Revision comparison data:
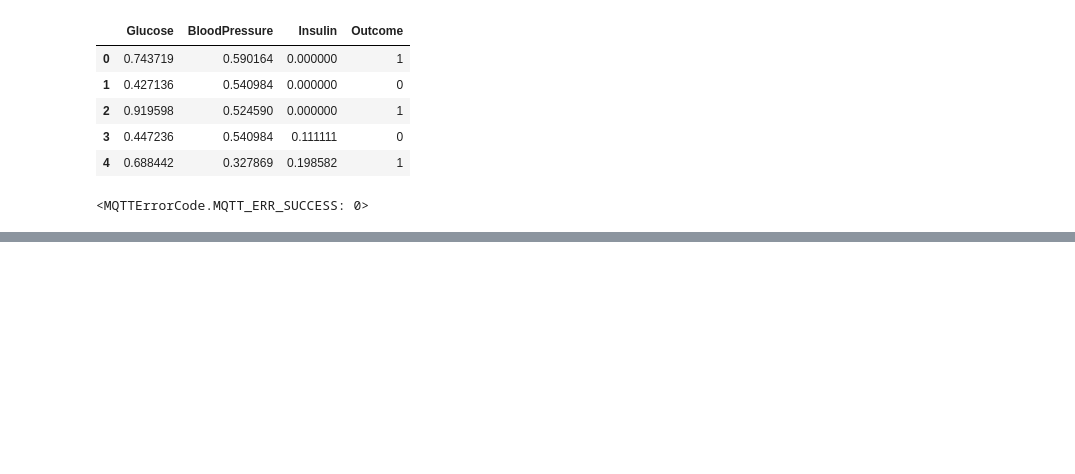
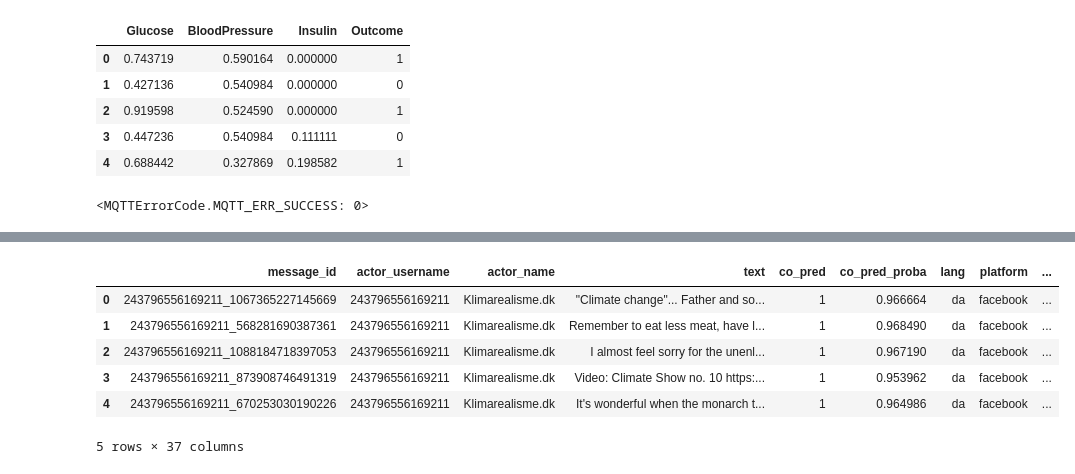
Before and after one commit to X1las/DaT, a Jupyter notebook: exercises.ipynb, the cells around one changed output, grey strips where cells are left out. Cells and saved outputs as stored; diff of their text form; code cells hidden in the pictures; blank space fills up the shorter version.

```diff
--- a/exercises.ipynb
+++ b/exercises.ipynb
@@ -1225,0 +1282,12 @@ mqtt_client.connect("broker.hivemq.com", 1883, 60) # Connecting to the broker, n
+# %%
+data = pd.read_csv("Data/df_climate_obstruction.csv")
+
+data.head()
+# %% [output]
+|  | message_id | actor_username | actor_name | text | co_pred | co_pred_proba | lang | platform | ... |
+| 0 | 243796556169211_1067365227145669 | 243796556169211 | Klimarealisme.dk | "Climate change"... Father and so... | 1 | 0.966664 | da | facebook | ... |
+| 1 | 243796556169211_568281690387361 | 243796556169211 | Klimarealisme.dk | Remember to eat less meat, have l... | 1 | 0.968490 | da | facebook | ... |
+| 2 | 243796556169211_1088184718397053 | 243796556169211 | Klimarealisme.dk | I almost feel sorry for the unenl... | 1 | 0.967190 | da | facebook | ... |
+| 3 | 243796556169211_873908746491319 | 243796556169211 | Klimarealisme.dk | Video: Climate Show no. 10 https:... | 1 | 0.953962 | da | facebook | ... |
+| 4 | 243796556169211_670253030190226 | 243796556169211 | Klimarealisme.dk | It's wonderful when the monarch t... | 1 | 0.964986 | da | facebook | ... |
+5 rows × 37 columns
```
Also changed, not shown: parts of 12 cells of this notebook, 6 other files.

### What you should do:
Pull out every line of the entries that includes the word "ipynb".

### Output:
Before and after one commit to X1las/DaT, a Jupyter notebook: exercises.ipynb, the cells around one changed output, grey strips where cells are left out. Cells and saved outputs as stored; diff of their text form; code cells hidden in the pictures; blank space fills up the shorter version.
--- a/exercises.ipynb
+++ b/exercises.ipynb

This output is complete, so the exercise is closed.